(Task goal):
Nothing in the records may be altered, and no picture may be included. Restate them in full.

(Input data):
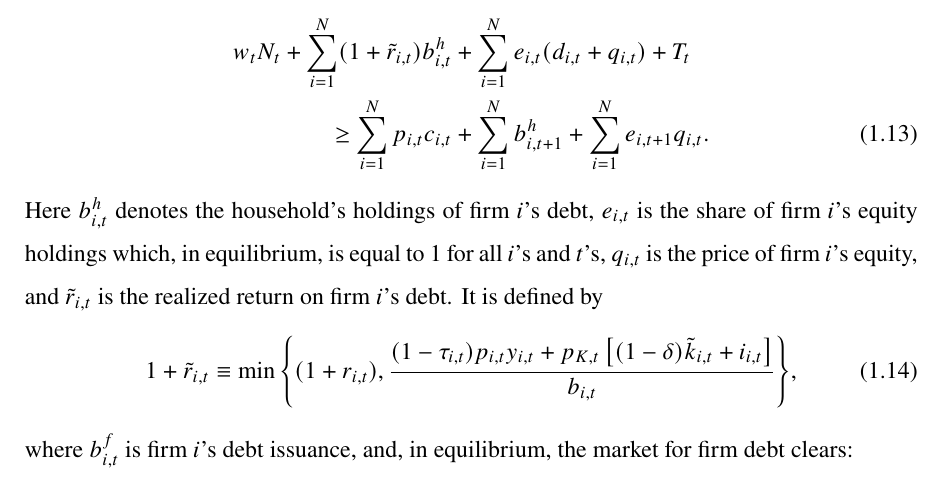
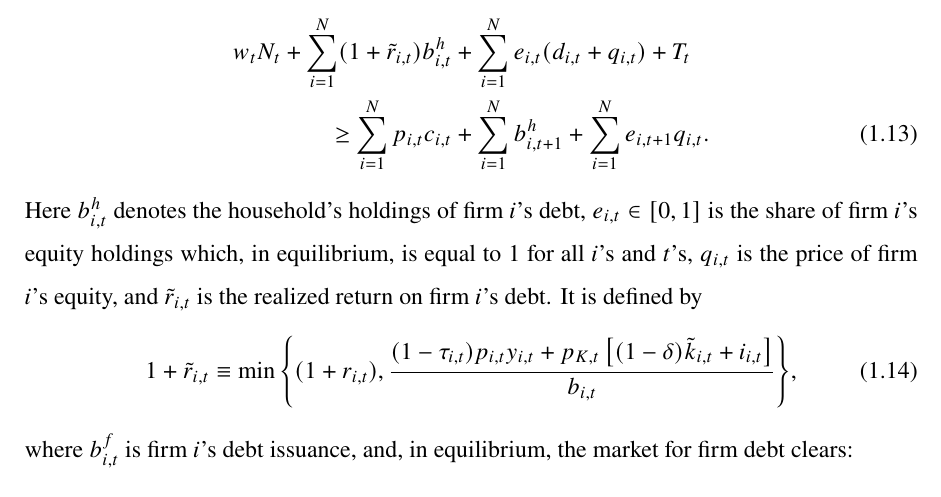
Before and after one commit to HarllyZhou/network_uncertainty, a LaTeX paper (draft/draft_260904.tex): part of page 7 of 9, cut so that both start at the same text. Compiled offline with pdfLaTeX.

Commit message:
elaborating the equity share

```diff
--- a/draft/draft_260904.tex
+++ b/draft/draft_260904.tex
@@ -344,7 +344,7 @@ The household budget constraint is
         p_{i,t}c_{i,t}
     +\sum_{i=1}^{N}b^h_{i,t+1} +\sum_{i=1}^N e_{i,t+1}  q_{i,t}.
 \end{align}
-Here $b^h_{i,t}$ denotes the household's holdings of firm $i$'s debt, $e_{i,t}$ is the share of firm $i$'s equity holdings which, in equilibrium, is equal to 1 for all $i$'s and $t$'s, $q_{i,t}$ is the price of firm $i$'s equity, and $\tilde{r}_{i,t}$ is the realized return on firm $i$'s debt. It is defined by
+Here $b^h_{i,t}$ denotes the household's holdings of firm $i$'s debt, $e_{i,t} \in [0,1]$ is the share of firm $i$'s equity holdings which, in equilibrium, is equal to 1 for all $i$'s and $t$'s, $q_{i,t}$ is the price of firm $i$'s equity, and $\tilde{r}_{i,t}$ is the realized return on firm $i$'s debt. It is defined by
 \begin{align}\label{eq:hh_realized_return}
     1+\tilde{r}_{i,t} \equiv
     \min\Bigg\{
```
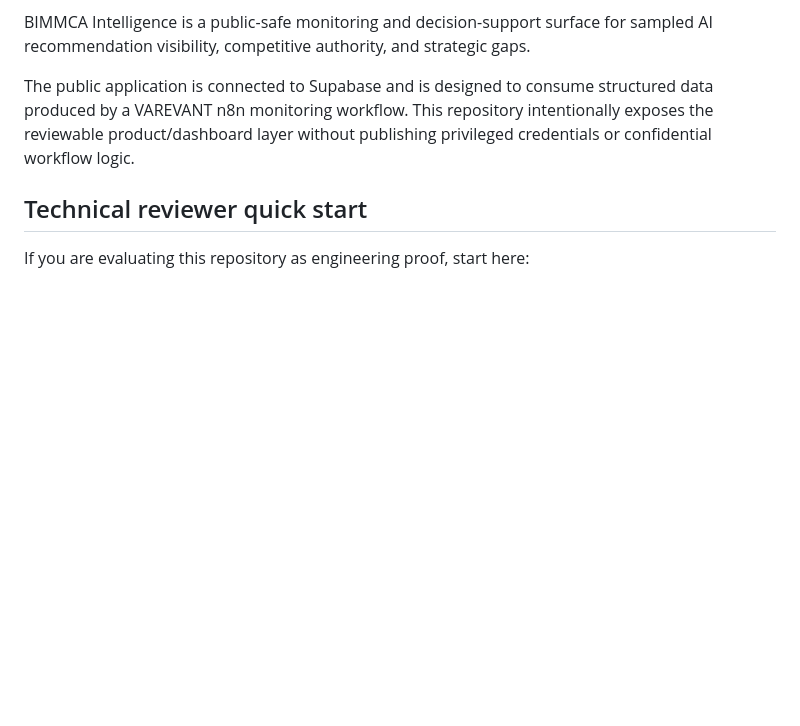
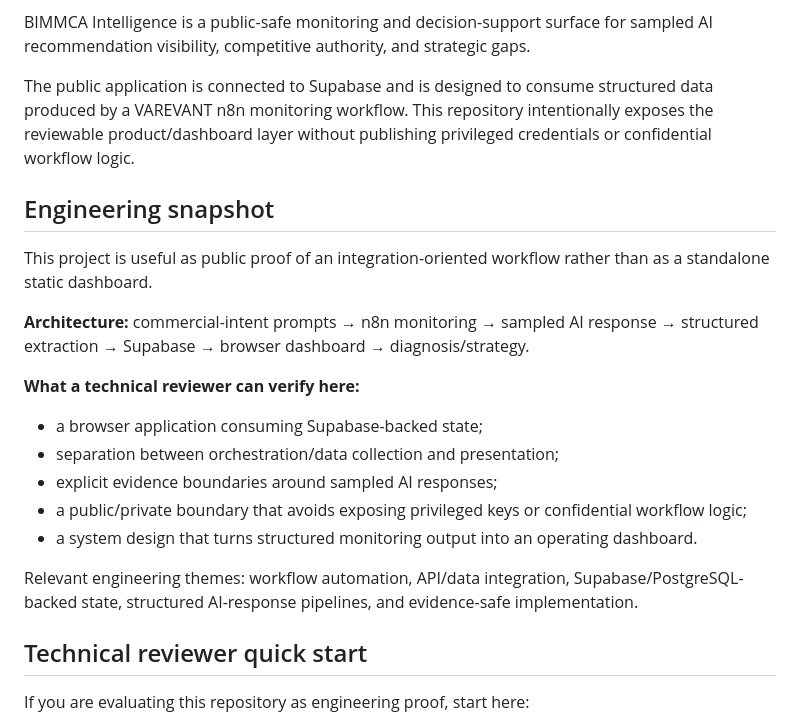
Before and after one commit to naraya07pedro-spec/bimmca-intelligence, a Markdown page: README.md, the part around the change. GitHub-like rendering; blank space fills up the shorter version.

Commit message:
Clarify BIMMCA as integration engineering proof

```diff
--- a/README.md
+++ b/README.md
@@ -5,6 +5,22 @@
 BIMMCA Intelligence is a public-safe monitoring and decision-support surface for sampled AI recommendation visibility, competitive authority, and strategic gaps.
 
 The public application is connected to Supabase and is designed to consume structured data produced by a VAREVANT n8n monitoring workflow. This repository intentionally exposes the reviewable product/dashboard layer without publishing privileged credentials or confidential workflow logic.
+
+## Engineering snapshot
+
+This project is useful as public proof of an integration-oriented workflow rather than as a standalone static dashboard.
+
+**Architecture:** commercial-intent prompts → n8n monitoring → sampled AI response → structured extraction → Supabase → browser dashboard → diagnosis/strategy.
+
+**What a technical reviewer can verify here:**
+
+- a browser application consuming Supabase-backed state;
+- separation between orchestration/data collection and presentation;
+- explicit evidence boundaries around sampled AI responses;
+- a public/private boundary that avoids exposing privileged keys or confidential workflow logic;
+- a system design that turns structured monitoring output into an operating dashboard.
+
+Relevant engineering themes: workflow automation, API/data integration, Supabase/PostgreSQL-backed state, structured AI-response pipelines, and evidence-safe implementation.
 
 ## Technical reviewer quick start
 
```
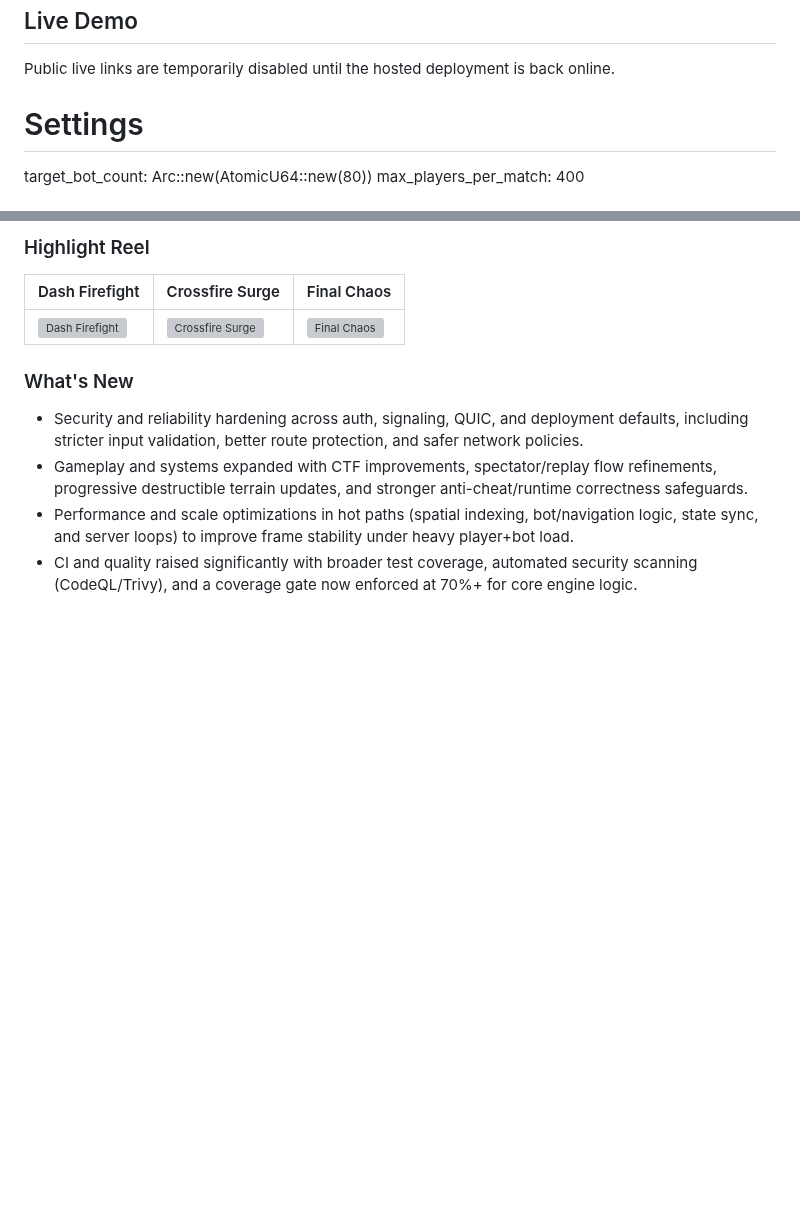
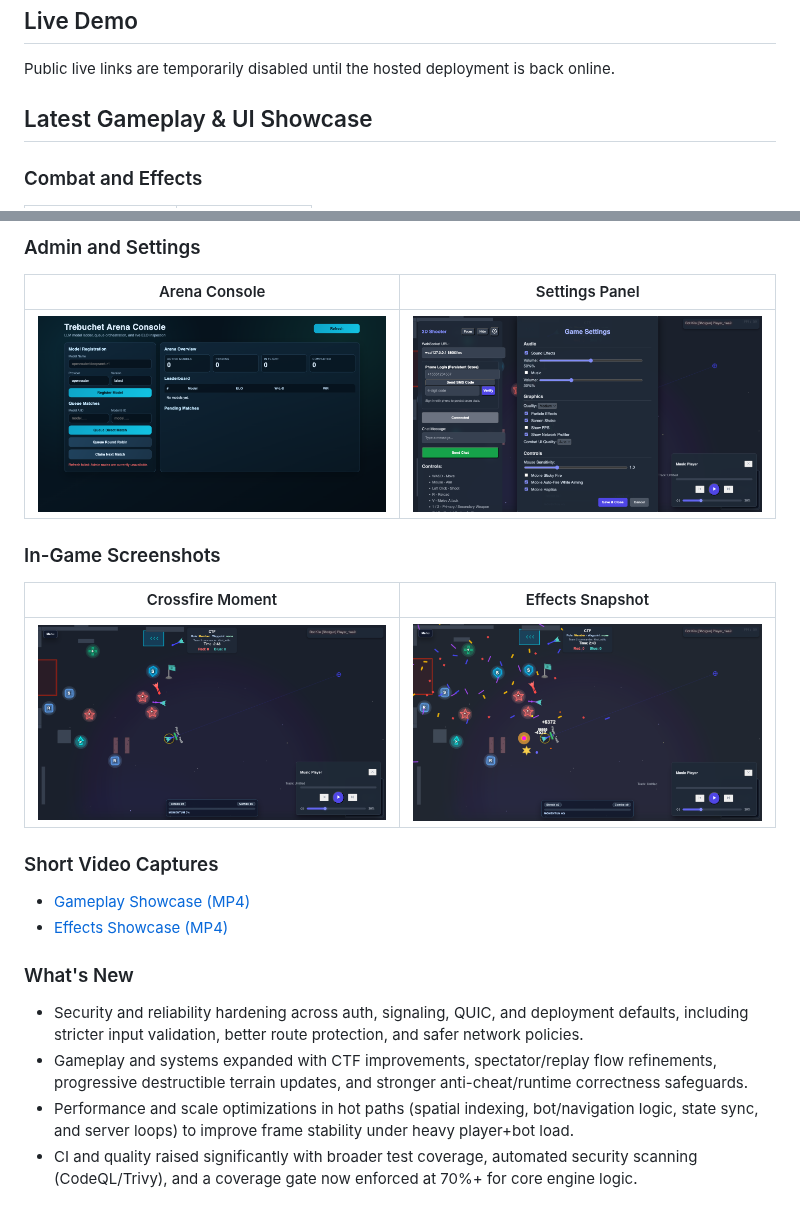
Before and after one commit to TrebuchetNetwork/massive_game_server, a Markdown page: README.md, 2 parts joined by grey strips. Rendered like a GitHub page; pictures changed too: docs/media/screenshots/admin_arena_console.png (added), docs/media/screenshots/effects_overload.png (added), docs/media/screenshots/gameplay_crossfire.png (added); blank space fills up the shorter version; grey boxes are pictures that could not be loaded.

Commit message:
docs: refresh README with new gameplay showcase media

```diff
--- a/README.md
+++ b/README.md
@@ -6,8 +6,7 @@ Welcome to the Massive Game Server project! This is a high-performance game serv
 
 Public live links are temporarily disabled until the hosted deployment is back online.
 
-# Settings
-target_bot_count: Arc::new(AtomicU64::new(80))
-max_players_per_match: 400
+## Latest Gameplay & UI Showcase
 
+### Combat and Effects
 
@@ -16,9 +16,20 @@ max_players_per_match: 400
 
-### Highlight Reel
+### Admin and Settings
 
-| Dash Firefight | Crossfire Surge | Final Chaos |
-| --- | --- | --- |
-| ![Dash Firefight](docs/media/gameplay/latest_moment_01_dash_firefight.gif) | ![Crossfire Surge](docs/media/gameplay/latest_moment_02_crossfire_surge.gif) | ![Final Chaos](docs/media/gameplay/latest_moment_03_final_chaos.gif) |
+| Arena Console | Settings Panel |
+| --- | --- |
+| ![Admin Arena Console](docs/media/screenshots/admin_arena_console.png) | ![Settings Panel](docs/media/screenshots/settings_panel.png) |
+
+### In-Game Screenshots
+
+| Crossfire Moment | Effects Snapshot |
+| --- | --- |
+| ![Gameplay Crossfire](docs/media/screenshots/gameplay_crossfire.png) | ![Effects Overload](docs/media/screenshots/effects_overload.png) |
+
+### Short Video Captures
+
+- [Gameplay Showcase (MP4)](docs/media/videos/gameplay_showcase.mp4)
+- [Effects Showcase (MP4)](docs/media/videos/effects_showcase.mp4)
 
 ### What's New
 
```
Also changed, not shown: other parts of README.md (+3 -2 lines), 4 other files.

(Answer box):
Before and after one commit to HarllyZhou/network_uncertainty, a LaTeX paper (draft/draft_260904.tex): part of page 7 of 9, cut so that both start at the same text. Compiled offline with pdfLaTeX.

Commit message:
elaborating the equity share

```diff
--- a/draft/draft_260904.tex
+++ b/draft/draft_260904.tex
@@ -344,7 +344,7 @@ The household budget constraint is
         p_{i,t}c_{i,t}
     +\sum_{i=1}^{N}b^h_{i,t+1} +\sum_{i=1}^N e_{i,t+1}  q_{i,t}.
 \end{align}
-Here $b^h_{i,t}$ denotes the household's holdings of firm $i$'s debt, $e_{i,t}$ is the share of firm $i$'s equity holdings which, in equilibrium, is equal to 1 for all $i$'s and $t$'s, $q_{i,t}$ is the price of firm $i$'s equity, and $\tilde{r}_{i,t}$ is the realized return on firm $i$'s debt. It is defined by
+Here $b^h_{i,t}$ denotes the household's holdings of firm $i$'s debt, $e_{i,t} \in [0,1]$ is the share of firm $i$'s equity holdings which, in equilibrium, is equal to 1 for all $i$'s and $t$'s, $q_{i,t}$ is the price of firm $i$'s equity, and $\tilde{r}_{i,t}$ is the realized return on firm $i$'s debt. It is defined by
 \begin{align}\label{eq:hh_realized_return}
     1+\tilde{r}_{i,t} \equiv
     \min\Bigg\{
```
Before and after one commit to naraya07pedro-spec/bimmca-intelligence, a Markdown page: README.md, the part around the change. GitHub-like rendering; blank space fills up the shorter version.

Commit message:
Clarify BIMMCA as integration engineering proof

```diff
--- a/README.md
+++ b/README.md
@@ -5,6 +5,22 @@
 BIMMCA Intelligence is a public-safe monitoring and decision-support surface for sampled AI recommendation visibility, competitive authority, and strategic gaps.
 
 The public application is connected to Supabase and is designed to consume structured data produced by a VAREVANT n8n monitoring workflow. This repository intentionally exposes the reviewable product/dashboard layer without publishing privileged credentials or confidential workflow logic.
+
+## Engineering snapshot
+
+This project is useful as public proof of an integration-oriented workflow rather than as a standalone static dashboard.
+
+**Architecture:** commercial-intent prompts → n8n monitoring → sampled AI response → structured extraction → Supabase → browser dashboard → diagnosis/strategy.
+
+**What a technical reviewer can verify here:**
+
+- a browser application consuming Supabase-backed state;
+- separation between orchestration/data collection and presentation;
+- explicit evidence boundaries around sampled AI responses;
+- a public/private boundary that avoids exposing privileged keys or confidential workflow logic;
+- a system design that turns structured monitoring output into an operating dashboard.
+
+Relevant engineering themes: workflow automation, API/data integration, Supabase/PostgreSQL-backed state, structured AI-response pipelines, and evidence-safe implementation.
 
 ## Technical reviewer quick start
 
```
Before and after one commit to TrebuchetNetwork/massive_game_server, a Markdown page: README.md, 2 parts joined by grey strips. Rendered like a GitHub page; pictures changed too: docs/media/screenshots/admin_arena_console.png (added), docs/media/screenshots/effects_overload.png (added), docs/media/screenshots/gameplay_crossfire.png (added); blank space fills up the shorter version; grey boxes are pictures that could not be loaded.

Commit message:
docs: refresh README with new gameplay showcase media

```diff
--- a/README.md
+++ b/README.md
@@ -6,8 +6,7 @@ Welcome to the Massive Game Server project! This is a high-performance game serv
 
 Public live links are temporarily disabled until the hosted deployment is back online.
 
-# Settings
-target_bot_count: Arc::new(AtomicU64::new(80))
-max_players_per_match: 400
+## Latest Gameplay & UI Showcase
 
+### Combat and Effects
 
@@ -16,9 +16,20 @@ max_players_per_match: 400
 
-### Highlight Reel
+### Admin and Settings
 
-| Dash Firefight | Crossfire Surge | Final Chaos |
-| --- | --- | --- |
-| ![Dash Firefight](docs/media/gameplay/latest_moment_01_dash_firefight.gif) | ![Crossfire Surge](docs/media/gameplay/latest_moment_02_crossfire_surge.gif) | ![Final Chaos](docs/media/gameplay/latest_moment_03_final_chaos.gif) |
+| Arena Console | Settings Panel |
+| --- | --- |
+| ![Admin Arena Console](docs/media/screenshots/admin_arena_console.png) | ![Settings Panel](docs/media/screenshots/settings_panel.png) |
+
+### In-Game Screenshots
+
+| Crossfire Moment | Effects Snapshot |
+| --- | --- |
+| ![Gameplay Crossfire](docs/media/screenshots/gameplay_crossfire.png) | ![Effects Overload](docs/media/screenshots/effects_overload.png) |
+
+### Short Video Captures
+
+- [Gameplay Showcase (MP4)](docs/media/videos/gameplay_showcase.mp4)
+- [Effects Showcase (MP4)](docs/media/videos/effects_showcase.mp4)
 
 ### What's New
 
```
Also changed, not shown: other parts of README.md (+3 -2 lines), 4 other files.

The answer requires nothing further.